  8. Roll one piece of dough into a short cylinder about 1" in diameter. Cut the dough into six to eight pieces (fewer for thicker skins, more for thinner ones).
  9. Use a small rolling pin, dowel, or pastry pin to roll each slice of dough into a circle about 3 1/2" to 4" in diameter. Try to make the edges a little thinner than the center. Flour generously and set aside, covered. Repeat with the rest of the dough.
  10. Place 2 to 3 teaspoons of filling in the center of a wrapper. Lightly fold the wrapper in half to make a half-moon shape, like you're making a taco, but keep the edges from touching.
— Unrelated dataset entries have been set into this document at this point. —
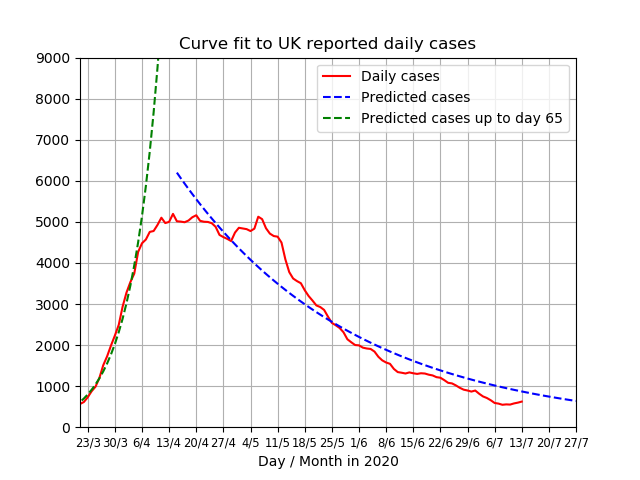
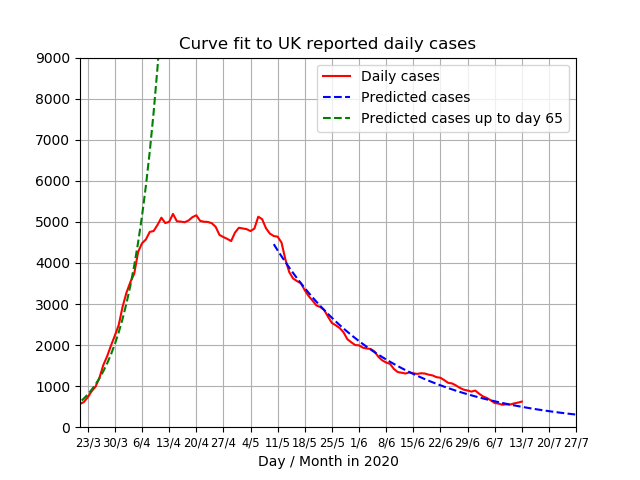
Daily run

diff --git a/src/curvefit.py b/src/curvefit.py
@@ -37,7 +37,7 @@ bl_cases_param = [0.69071121, 1.14232115]
 # Day 71, peak of deaths (and 6 days after peak of new cases)
 bl_deaths_param = [0.05535172, 1.14603189]
 # start day for line fit
-cases_ln_start = 75
+cases_ln_start = 100
 deaths_ln_start = 75
 
 # Test exponential function with coefficients as parameters
@@ -192,7 +192,7 @@ def main():
                                                         ln_predicted_days)
     print(bl_cases_param)
     bl_cases = (bl_cases_param[0]*bl_cases_param[1]**np.array(predicted_days))
-    print("<h3>Fitcoefficients for new cases</h3>",
+    print("<h3>Fit coefficients for new cases</h3>",
           file=f_out)
     print(cases_param, file=f_out)
     print("<h4>Standard deviation errors on the parameters</h4>", file=f_out)

diff --git a/README.md b/README.md
@@ -33,10 +33,10 @@ tests, rather than just Pillar 1 has made this approach less accurate.
 
 Output Details
 --------------
-<h3>Fitcoefficients for new cases</h3>
-[3.31434559e+04 9.78183748e-01]
+<h3>Fit coefficients for new cases</h3>
+[1.42064743e+05 9.66305179e-01]
 <h4>Standard deviation errors on the parameters</h4>
-[2.91881631e+03 8.76594556e-04]
+[8.75944960e+03 5.17922195e-04]
 <h3>Fit coefficients for daily deaths</h3>
 [8.72255925e+03 9.72060961e-01]
 <h4>Standard deviation errors on the parameters</h4>
@@ -45,4 +45,4 @@ Output Details
 4 13%
 <h4>Average Error</h4>
 65.48
-<br /><br />Last updated on 2020-07-14 11:01:03.581014
+<br /><br />Last updated on 2020-07-14 11:08:28.072392

diff --git a/out/fit.md b/out/fit.md
@@ -1,7 +1,7 @@
-<h3>Fitcoefficients for new cases</h3>
-[3.31434559e+04 9.78183748e-01]
+<h3>Fit coefficients for new cases</h3>
+[1.42064743e+05 9.66305179e-01]
 <h4>Standard deviation errors on the parameters</h4>
-[2.91881631e+03 8.76594556e-04]
+[8.75944960e+03 5.17922195e-04]
 <h3>Fit coefficients for daily deaths</h3>
 [8.72255925e+03 9.72060961e-01]
 <h4>Standard deviation errors on the parameters</h4>
@@ -10,4 +10,4 @@
 4 13%
 <h4>Average Error</h4>
 65.48
-<br /><br />Last updated on 2020-07-14 11:01:03.581014
+<br /><br />Last updated on 2020-07-14 11:08:28.072392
  11. Dampen the inside of one edge to help seal, if needed, then gently make pleats along one half, pressing them to the other half as you go. Once the dumpling is fully pleated, pinch all along the pleats to make sure the dumpling is tightly sealed. Place the dumpling on a plate, seam side up, and press down slightly to create a flat bottom. Set aside and cover with a damp towel while you pleat the rest.
  12. To pan-fry the dumplings: In a large skillet or wok that can be covered, heat about 1 tablespoon of oil over medium-high heat until shimmering. Add as many dumplings as will fit in a ring around the edge of the pan, flat side down. Leave a little room in between so they don't stick to each other.
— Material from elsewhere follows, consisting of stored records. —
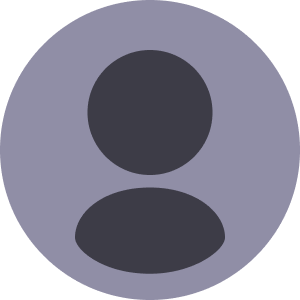
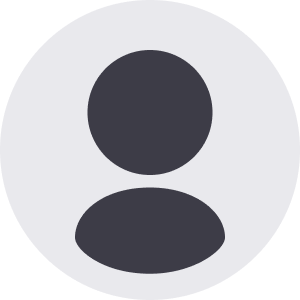
updted colors and user image

diff --git a/src/components/sections/home4-testimonials.tsx b/src/components/sections/home4-testimonials.tsx
@@ -5,17 +5,17 @@ import Feedback from "@/lib/data/testimonials";
 
 const Testimonials = () => {
   return (
-    <Section className="bg-black" id="last">
+    <Section className="bg-powder-blue-500" id="last">
       <div className="container flex flex-col items-center text-white gap-y-12">
         <div className="flex flex-col gap-y-6 items-center ">
           <p className="text-3xl text-white md:text-5xl font-bold text-center">
-            <span className="text-pink">Excellence</span> is a continuous
-            journey
+            <span className="text-soft-pink-200">Excellence</span> is a
+            continuous journey
           </p>
           <p className="text-white text-center max-w-[90%] md:max-w-[60%]">
-            and your <span className="highlighted-text">feedback</span> is the
-            fuel that keeps me striving for it. It empowers me to embrace
-            challenges, learn from experiences, and continuously raise the bar.
+            and your feedback is the fuel that keeps me striving for it. It
+            empowers me to embrace challenges, learn from experiences, and
+            continuously raise the bar.
           </p>
         </div>
         <EmblaCarousel items={Feedback} />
  13. Let the dumplings cook in the pan until the bottoms are crisp and nicely browned, about 2 minutes. Drizzle 3 to 4 tablespoons of water into the pan (just enough to cover the bottom) and cover. Let the dumplings steam for about 4 to 6 minutes, or until the filling is cooked through and the wrappers aren't at all doughy. If the water cooks off during that time (you'll hear sizzling), add a tablespoon more water and reduce the heat to medium.
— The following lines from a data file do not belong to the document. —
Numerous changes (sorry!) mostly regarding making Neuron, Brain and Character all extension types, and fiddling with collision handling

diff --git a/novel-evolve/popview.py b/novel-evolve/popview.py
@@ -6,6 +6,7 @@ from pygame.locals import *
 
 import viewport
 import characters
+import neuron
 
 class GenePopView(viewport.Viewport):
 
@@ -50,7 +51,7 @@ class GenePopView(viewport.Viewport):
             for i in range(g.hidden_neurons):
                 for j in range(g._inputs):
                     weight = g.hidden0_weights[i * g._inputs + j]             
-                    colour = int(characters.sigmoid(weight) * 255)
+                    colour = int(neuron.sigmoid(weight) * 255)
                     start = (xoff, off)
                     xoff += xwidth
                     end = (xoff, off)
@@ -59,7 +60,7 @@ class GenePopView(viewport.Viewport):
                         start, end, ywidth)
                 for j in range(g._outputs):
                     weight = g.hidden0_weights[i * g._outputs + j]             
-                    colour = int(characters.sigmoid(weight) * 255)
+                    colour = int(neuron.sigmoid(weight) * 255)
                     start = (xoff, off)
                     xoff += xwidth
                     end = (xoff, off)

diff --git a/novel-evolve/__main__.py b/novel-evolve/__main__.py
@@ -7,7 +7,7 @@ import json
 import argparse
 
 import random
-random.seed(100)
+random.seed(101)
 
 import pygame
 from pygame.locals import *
  14. When the dumplings are cooked through, remove the cover and let any leftover liquid cook off. This helps finish off the nice crisp crust on the bottoms of the dumplings. Remove to a plate, wipe out the skillet or wok, and repeat as necessary with the remaining dumplings. Serve immediately, with dipping sauce on the side.
  15. Serve immediately, with dipping sauce on the side. Store any leftovers, well wrapped, for several days in the refrigerator; freeze for longer storage.

Tips from our Bakers

  • Shaping dumplings is a task best shared with friends and family; consider making a double or triple batch, to have extra for the freezer.
  • Dumplings can be steamed (find directions in our Tofu and Mushroom Dumplings recipe) or boiled (find directions in our Pork and Cabbage Dumplings recipe).
  • Try our Dipping Sauce for Scallion Pancakes with dumplings; it's a match made in heaven.
  • You can freeze the shaped dumplings on a generously floured or parchment-lined baking sheet after shaping them. Once they're firm, transfer them to a zip-top freezer bag and store, frozen, for up to 3 months. You can cook frozen dumplings directly from the freezer; they may need an extra minute or two of steaming time to cook all the way through.